Collected data
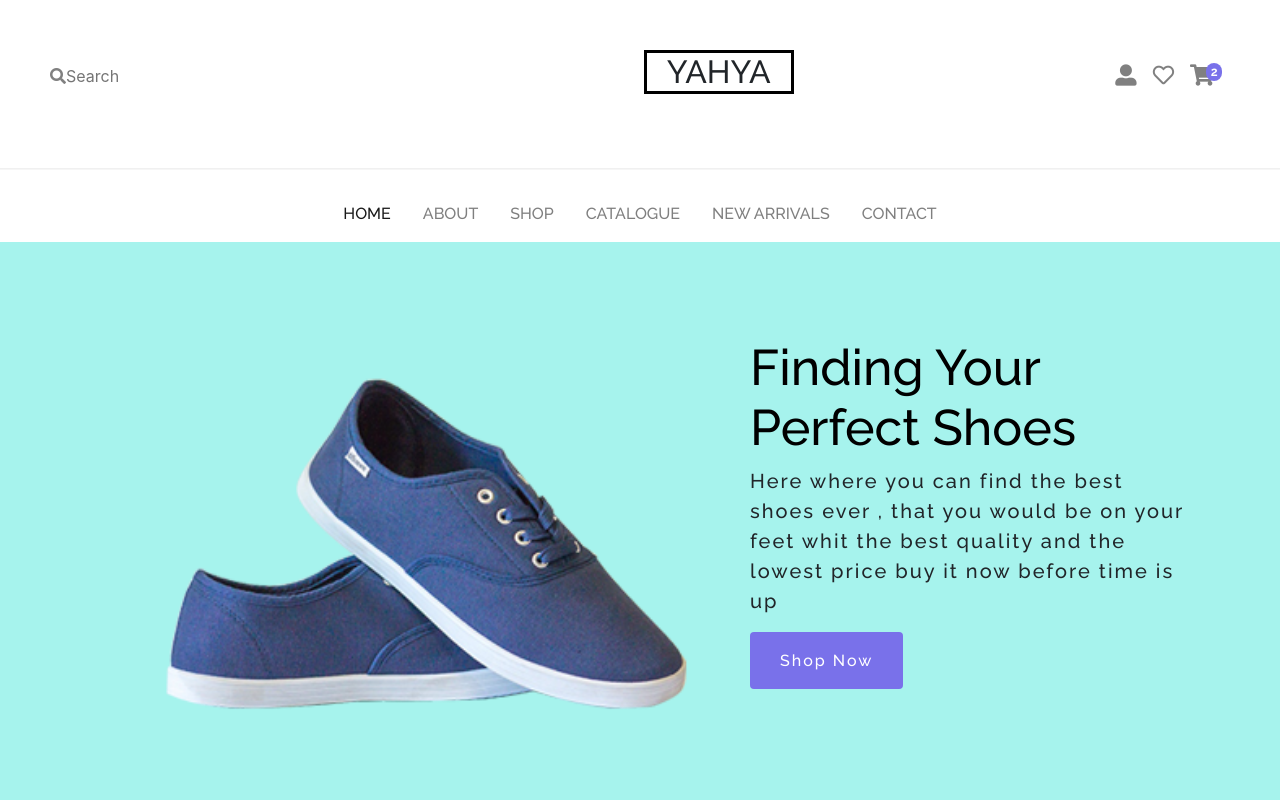
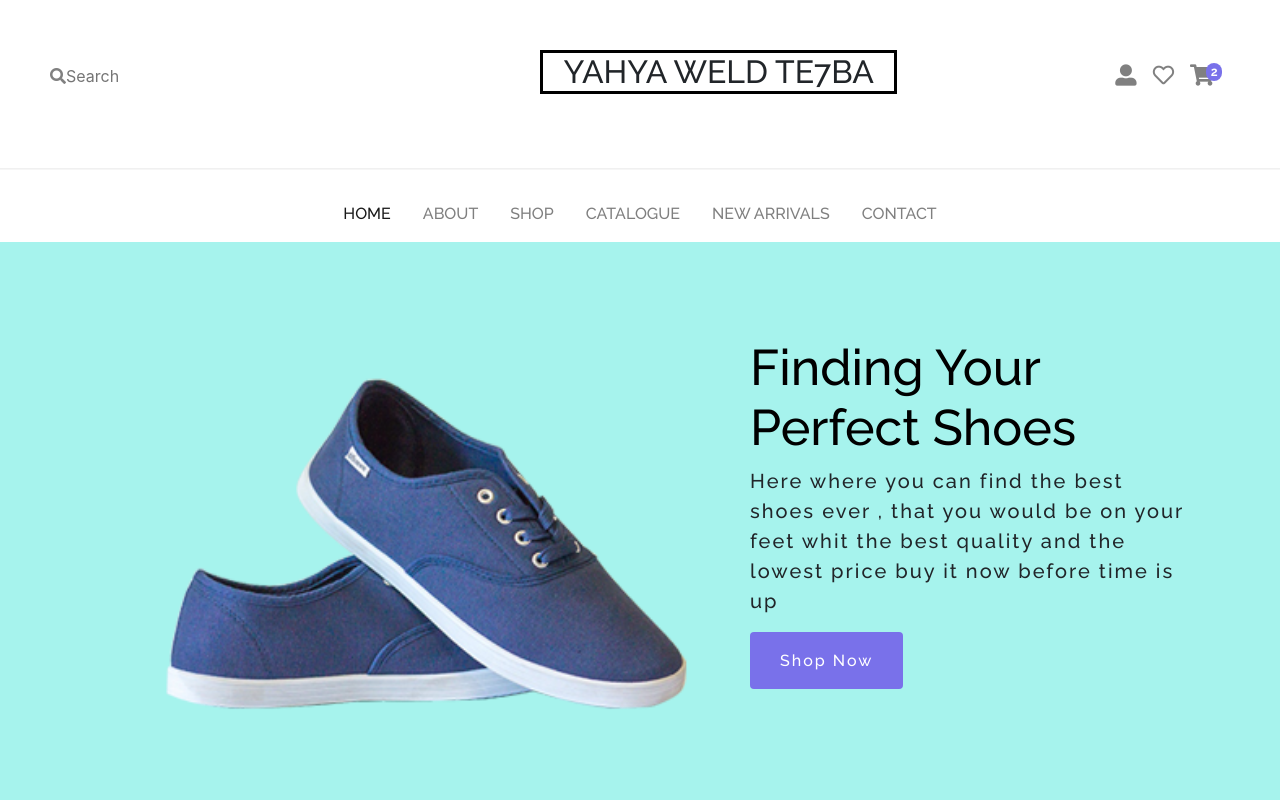
Before and after one commit to YahyaBh/Ecommerce, a plain HTML site: page index.html in a window 1280 px wide. Shown: the top 800 px of the page. Drawn offline with nearby package versions, Linux system fonts and the light colour scheme.

Commit message:
Update index.html

```diff
--- a/index.html
+++ b/index.html
@@ -28,7 +28,7 @@
             <input class="search-inpt-c form-control-c mr-sm-2" type="search" placeholder="Search" aria-label="Search">
         </form>
 
-        <h2 class="name-c">YAHYA</h2>
+        <h2 class="name-c">YAHYA WELD TE7BA</h2>
 
         <div class="d-flex align-items-center">
             <a class="text-reset me-3" href="#">
```
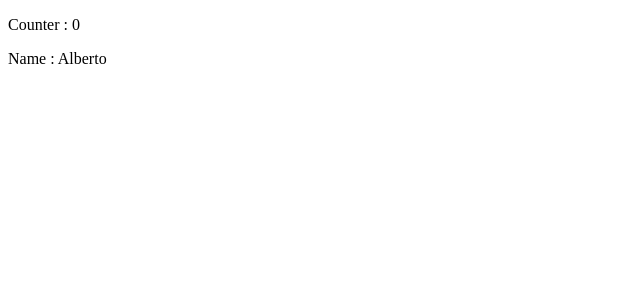
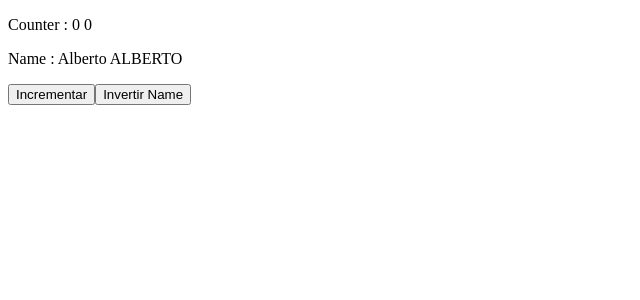
Before and after one commit to albertomozo/VUE-03-Tableros-pinia, a Vue app: page / in a window 1280 px wide. Shown: the top 300 px of the page, without its empty margins (0-640 px from the left). Built offline with nearby package versions, Linux system fonts and the light colour scheme.

Commit message:
Paso 02 state, action y getters de la store

```diff
--- a/src/components/Counter.vue
+++ b/src/components/Counter.vue
@@ -1,13 +1,20 @@
 <script setup>
     import {UseCounter} from "../stores/counter";
+    import { storeToRefs } from "pinia";
     const store = UseCounter();
+    const {name,count, double, nameUpper } = storeToRefs(store)
+    // vamoa a usar la funcion increment del store
+    const {increment, reverseName} = store;
 </script>
 <template>
     <div>
         <p>
-             Counter : {{ store.count }}
-        </p><p>
-             Name : {{ store.name }}
+             Counter : {{ count }}  {{ double  }}
         </p>
+        <p>
+             Name : {{ name }}   {{ nameUpper }}
+        </p>
+        <button @click="increment">Incrementar</button>
+        <button @click="reverseName">Invertir Name</button>
     </div>
 </template>
--- a/src/stores/counter.js
+++ b/src/stores/counter.js
@@ -1,4 +1,4 @@
-// imnportamos defineStore
+// importamos defineStore
 import { defineStore } from "pinia";
 
 // regla  const comenzar con UseNombre
@@ -7,8 +7,21 @@ export const UseCounter = defineStore ("Counter", {
     state : ()=>({
       count : 0,
       name : "Alberto"
-    })
-
+    }),
     // getter
     // actions
+    actions : {
+      increment(){
+        this.count++;
+      },
+      reverseName(){
+        const reverse = this.name.split('').reverse().join('');
+        this.name = reverse
+     }
+    },
+    getters : {
+      double : (state) => { return state.count * 2  },
+      nameUpper : (state) => { return state.name.toUpperCase()}
+
+    }
 })
```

REQUIRED WORK ▸
Write the number of lines in the data above that contain the word "const", and add nothing to it.

RESPONSE TO THIS EXERCISE ▸
6